§ **Your goal**
Filter the data for "tasks" and copy matching lines.

§ **Study material**
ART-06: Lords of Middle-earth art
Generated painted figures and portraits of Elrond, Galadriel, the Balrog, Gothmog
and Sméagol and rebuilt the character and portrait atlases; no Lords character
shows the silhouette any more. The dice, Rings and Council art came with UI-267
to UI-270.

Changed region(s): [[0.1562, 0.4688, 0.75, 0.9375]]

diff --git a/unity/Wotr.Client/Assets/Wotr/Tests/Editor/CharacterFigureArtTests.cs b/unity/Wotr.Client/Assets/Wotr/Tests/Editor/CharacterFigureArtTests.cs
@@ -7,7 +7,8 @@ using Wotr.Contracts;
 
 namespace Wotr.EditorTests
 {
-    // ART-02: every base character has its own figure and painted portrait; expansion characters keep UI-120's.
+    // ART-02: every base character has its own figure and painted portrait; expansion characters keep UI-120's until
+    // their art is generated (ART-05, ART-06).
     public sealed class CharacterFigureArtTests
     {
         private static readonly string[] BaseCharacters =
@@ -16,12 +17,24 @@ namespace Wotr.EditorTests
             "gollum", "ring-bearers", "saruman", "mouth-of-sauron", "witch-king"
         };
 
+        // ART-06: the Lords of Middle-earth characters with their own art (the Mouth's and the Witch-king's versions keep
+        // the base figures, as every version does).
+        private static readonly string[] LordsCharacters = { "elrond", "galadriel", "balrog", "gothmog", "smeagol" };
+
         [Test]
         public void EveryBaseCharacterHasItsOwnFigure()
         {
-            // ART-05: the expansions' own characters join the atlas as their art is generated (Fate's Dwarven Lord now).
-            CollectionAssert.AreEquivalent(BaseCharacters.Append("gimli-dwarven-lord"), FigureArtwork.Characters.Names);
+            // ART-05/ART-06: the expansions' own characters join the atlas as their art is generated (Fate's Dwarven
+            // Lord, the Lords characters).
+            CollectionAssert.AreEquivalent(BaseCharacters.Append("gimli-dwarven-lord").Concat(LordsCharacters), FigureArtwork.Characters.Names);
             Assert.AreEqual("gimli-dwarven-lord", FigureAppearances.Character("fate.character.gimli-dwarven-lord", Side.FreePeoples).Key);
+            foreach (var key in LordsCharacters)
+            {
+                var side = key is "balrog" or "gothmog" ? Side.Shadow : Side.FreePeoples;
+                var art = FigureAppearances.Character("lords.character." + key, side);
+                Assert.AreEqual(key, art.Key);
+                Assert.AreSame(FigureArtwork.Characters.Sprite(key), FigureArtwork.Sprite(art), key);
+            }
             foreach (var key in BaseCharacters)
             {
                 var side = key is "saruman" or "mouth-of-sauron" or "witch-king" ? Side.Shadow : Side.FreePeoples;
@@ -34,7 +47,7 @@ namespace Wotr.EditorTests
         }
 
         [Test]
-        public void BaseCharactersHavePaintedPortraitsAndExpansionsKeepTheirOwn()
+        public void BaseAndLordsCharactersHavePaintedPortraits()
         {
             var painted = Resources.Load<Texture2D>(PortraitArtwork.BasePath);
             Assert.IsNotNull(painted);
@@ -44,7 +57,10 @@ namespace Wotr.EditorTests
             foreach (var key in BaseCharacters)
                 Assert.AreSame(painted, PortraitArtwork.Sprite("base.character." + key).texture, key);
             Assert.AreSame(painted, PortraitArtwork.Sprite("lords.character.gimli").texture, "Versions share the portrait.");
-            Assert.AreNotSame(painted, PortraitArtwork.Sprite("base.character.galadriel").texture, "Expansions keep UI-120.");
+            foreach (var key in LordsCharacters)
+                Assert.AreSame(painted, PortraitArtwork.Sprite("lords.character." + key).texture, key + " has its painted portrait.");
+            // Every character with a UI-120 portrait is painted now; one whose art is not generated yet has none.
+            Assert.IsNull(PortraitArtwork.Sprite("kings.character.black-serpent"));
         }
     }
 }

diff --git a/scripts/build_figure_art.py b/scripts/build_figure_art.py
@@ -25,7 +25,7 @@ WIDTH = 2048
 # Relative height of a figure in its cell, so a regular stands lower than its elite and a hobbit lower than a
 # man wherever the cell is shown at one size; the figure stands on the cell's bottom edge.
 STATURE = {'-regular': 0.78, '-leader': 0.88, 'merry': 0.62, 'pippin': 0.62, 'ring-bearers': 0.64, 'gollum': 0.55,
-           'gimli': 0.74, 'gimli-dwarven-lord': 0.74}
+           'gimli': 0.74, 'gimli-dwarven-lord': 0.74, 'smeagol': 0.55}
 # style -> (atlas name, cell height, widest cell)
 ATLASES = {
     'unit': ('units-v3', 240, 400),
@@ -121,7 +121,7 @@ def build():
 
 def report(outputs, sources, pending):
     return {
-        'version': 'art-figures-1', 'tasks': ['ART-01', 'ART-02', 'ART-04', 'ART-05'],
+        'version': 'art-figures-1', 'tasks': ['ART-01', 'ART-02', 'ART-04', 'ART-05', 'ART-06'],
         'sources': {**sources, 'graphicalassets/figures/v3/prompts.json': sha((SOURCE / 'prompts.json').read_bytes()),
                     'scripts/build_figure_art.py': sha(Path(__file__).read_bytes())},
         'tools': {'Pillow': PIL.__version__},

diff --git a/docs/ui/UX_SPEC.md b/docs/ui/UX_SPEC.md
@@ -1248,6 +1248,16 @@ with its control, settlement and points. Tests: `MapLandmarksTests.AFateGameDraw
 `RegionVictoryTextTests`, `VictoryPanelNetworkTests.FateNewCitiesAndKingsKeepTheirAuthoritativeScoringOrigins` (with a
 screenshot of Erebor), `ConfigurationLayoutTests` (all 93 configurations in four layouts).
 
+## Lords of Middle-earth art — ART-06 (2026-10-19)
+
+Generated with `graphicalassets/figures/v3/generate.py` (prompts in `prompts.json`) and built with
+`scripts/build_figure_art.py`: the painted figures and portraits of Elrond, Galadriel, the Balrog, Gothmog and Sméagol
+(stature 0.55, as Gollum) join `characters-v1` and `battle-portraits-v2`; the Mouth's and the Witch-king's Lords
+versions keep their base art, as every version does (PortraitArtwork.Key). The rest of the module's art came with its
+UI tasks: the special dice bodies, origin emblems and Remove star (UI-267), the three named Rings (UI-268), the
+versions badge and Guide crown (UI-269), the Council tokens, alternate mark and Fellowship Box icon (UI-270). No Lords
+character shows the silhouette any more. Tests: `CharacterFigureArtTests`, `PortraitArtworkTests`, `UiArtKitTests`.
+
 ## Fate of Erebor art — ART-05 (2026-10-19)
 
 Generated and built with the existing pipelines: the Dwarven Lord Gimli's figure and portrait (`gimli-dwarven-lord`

§ **Written solution**
-        'version': 'art-figures-1', 'tasks': ['ART-01', 'ART-02', 'ART-04', 'ART-05'],
+        'version': 'art-figures-1', 'tasks': ['ART-01', 'ART-02', 'ART-04', 'ART-05', 'ART-06'],
+UI tasks: the special dice bodies, origin emblems and Remove star (UI-267), the three named Rings (UI-268), the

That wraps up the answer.